I'll start this week's dose with a follow up to my last one a couple weeks ago as many readers have inquired as to how my daughter Ally is doing. I'm happy to report that she's back to 100% and is excited to start distance learning tomorrow through her middle school. Thank you all for your concern and well wishes - and I hope you and your loved ones are all faring OK during this challenging time we are in. Given that we are spending so much time at home these days, it's allowed me a bit of time to reflect upon some things that are somewhat different in Asian American homes than in non-Asian American homes - and one of those differences is the topic this week's dose, which I hope you enjoy and can relate to.

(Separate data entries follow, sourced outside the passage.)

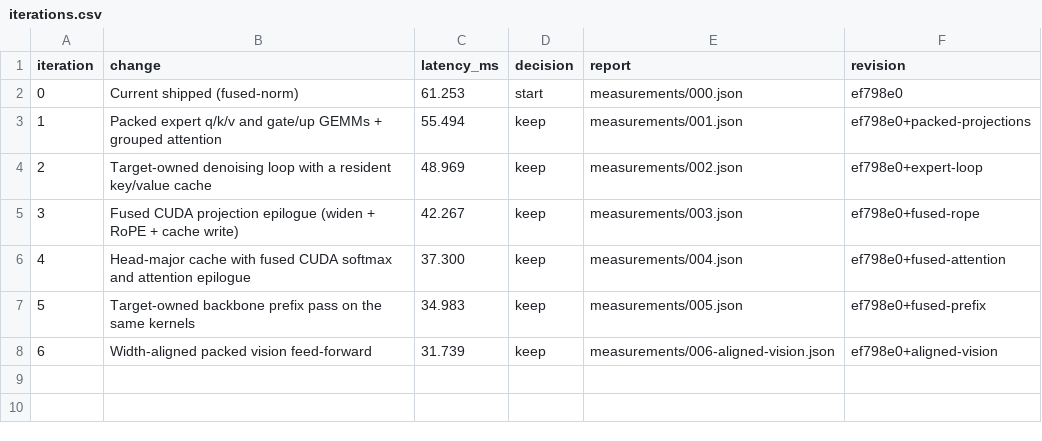
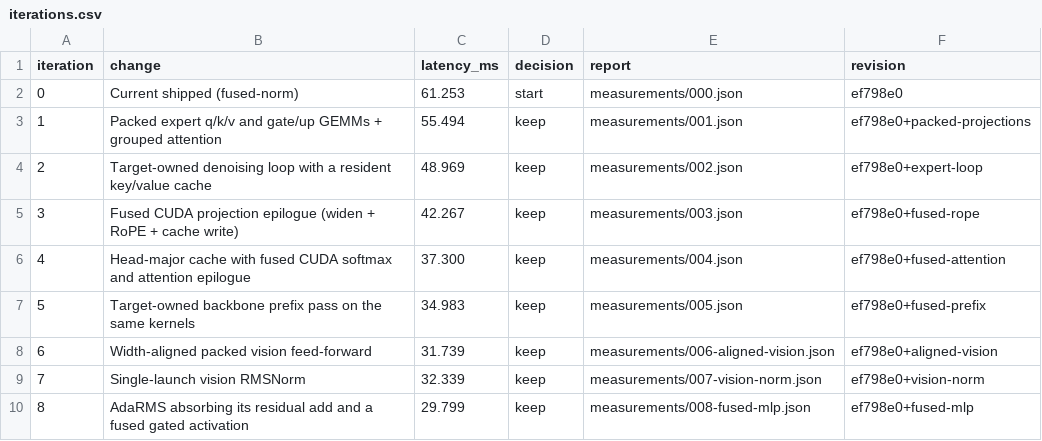
Before and after one commit to revollllt/flash-vla, a CSV file: results/lingbot-h100/run-01/iterations.csv, drawn as a sheet.

```diff
--- a/results/lingbot-h100/run-01/iterations.csv
+++ b/results/lingbot-h100/run-01/iterations.csv
@@ -8 +8,3 @@ iteration,change,latency_ms,decision,report,revision
 6,Width-aligned packed vision feed-forward,31.739,keep,measurements/006-aligned-vision.json,ef798e0+aligned-vision
+7,Single-launch vision RMSNorm,32.339,keep,measurements/007-vision-norm.json,ef798e0+vision-norm
+8,AdaRMS absorbing its residual add and a fused gated activation,29.799,keep,measurements/008-fused-mlp.json,ef798e0+fused-mlp
```
Also changed, not shown: 5 other files.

Given what we're going through and everything else I selfishly could be dealing with, I debated with myself if I should write this or not - but I honestly think sharing related experiences and helping to spread knowledge can only help us to get through this together. So these Doses may come out a bit less frequently, but you can trust that they'll keep coming! Ok. So my 13 year old daughter Ally is sick. I don't know if it's Coronavirus because they won't test (not at high enough risk / not meeting CDC requirements given there aren't enough tests available). She has a persistent fever, is lethargic (definitely not like her) and has a sore throat - but tested negative for the flu and strep so they sent her home saying she has a common cold. She's been in bed for 4 days straight, but is doing much better today - resting a lot, drinking fluids, and seems to be on the mend as she sat up and read in bed for a while and has ventured out of her bedroom. It may just be a bad bad cold... some other nasty bug going around. But to be safe we are all staying home, washing hands a LOT, and when she has recently come out of her room to be around us, Ally wears a face mask. And that is what brings me to today's topic.

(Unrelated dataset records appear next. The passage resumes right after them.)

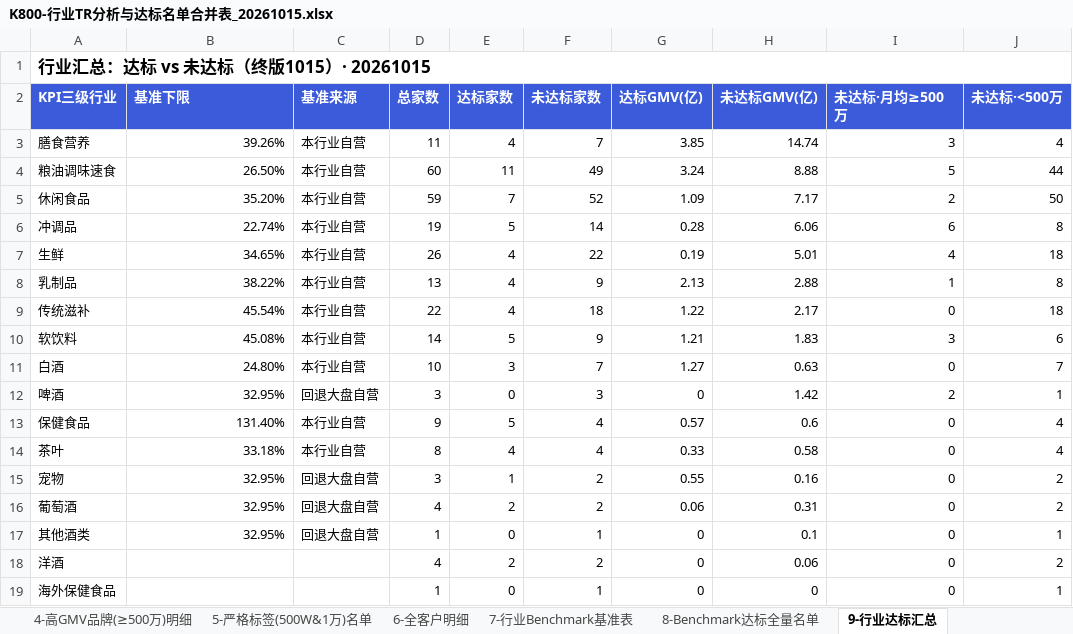
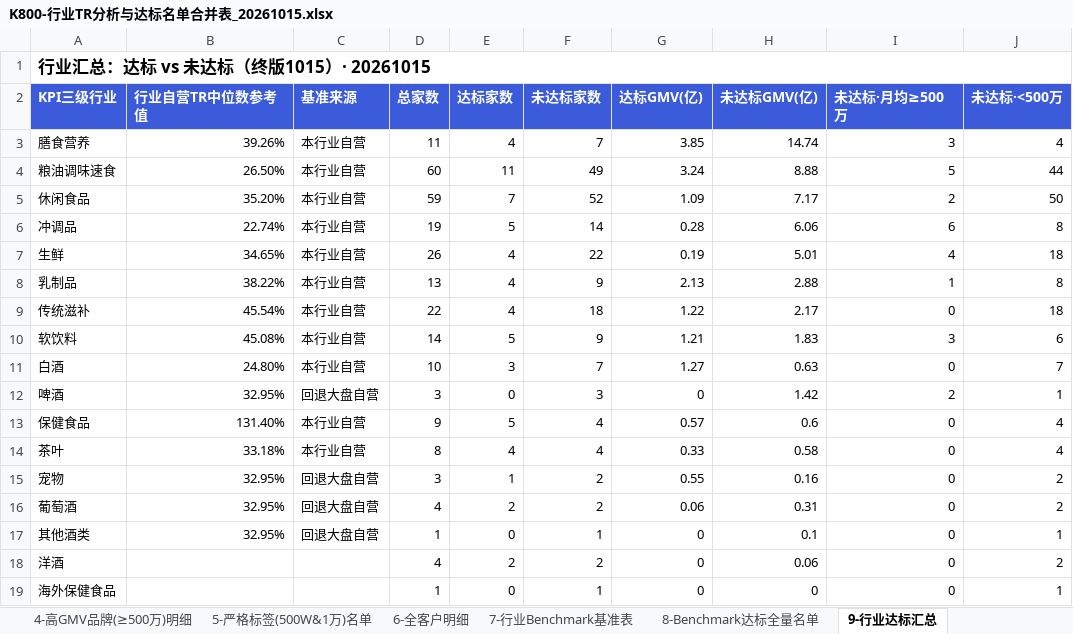
Before and after one commit to danniewowrich/k800-insight-report-v2, an Excel workbook: 1015/K800-行业TR分析与达标名单合并表_20261015.xlsx, sheet 9-行业达标汇总, drawn as a sheet; values as stored, in another font and other column widths than the file's, no borders; the diff names each change by its address in the sheet, - before the commit and + after, or states it on an @@ line.

Commit message:
rename 基准下限 to 行业自营TR中位数参考值 + explicit formula

```diff
--- a/1015/K800-行业TR分析与达标名单合并表_20261015.xlsx (sheet 9-行业达标汇总)
+++ b/1015/K800-行业TR分析与达标名单合并表_20261015.xlsx (sheet 9-行业达标汇总)
-B2: 基准下限
+B2: 行业自营TR中位数参考值
```
Also changed, not shown: sheet 13-池D_roi异常名单, sheet 0-口径说明, sheet 7-行业Benchmark基准表, sheet 10-池A_TR牵引KA名单, sheet 11-池B_达标提GMV名单, sheet 12-池C_批量培育名单, 1 more sheet, 1 other file.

Regardless of our political biases, I sincerely hope that everyone feels some level of excitement in seeing our democracy at work on a day like Super Tuesday. Thus, I thought I would take this opportunity to talk a bit about the elections and Asian American's increasingly important role in them. And in doing so, also highlight a surprising candidate from this year's Democratic primaries that made it further than just about anyone would have predicted a year ago. In fact, he was the last person of color to drop out of the race as a Democratic presidential hopeful. That man is 44 year old tech entrepreneur and son of Taiwanese immigrants, Andrew Yang.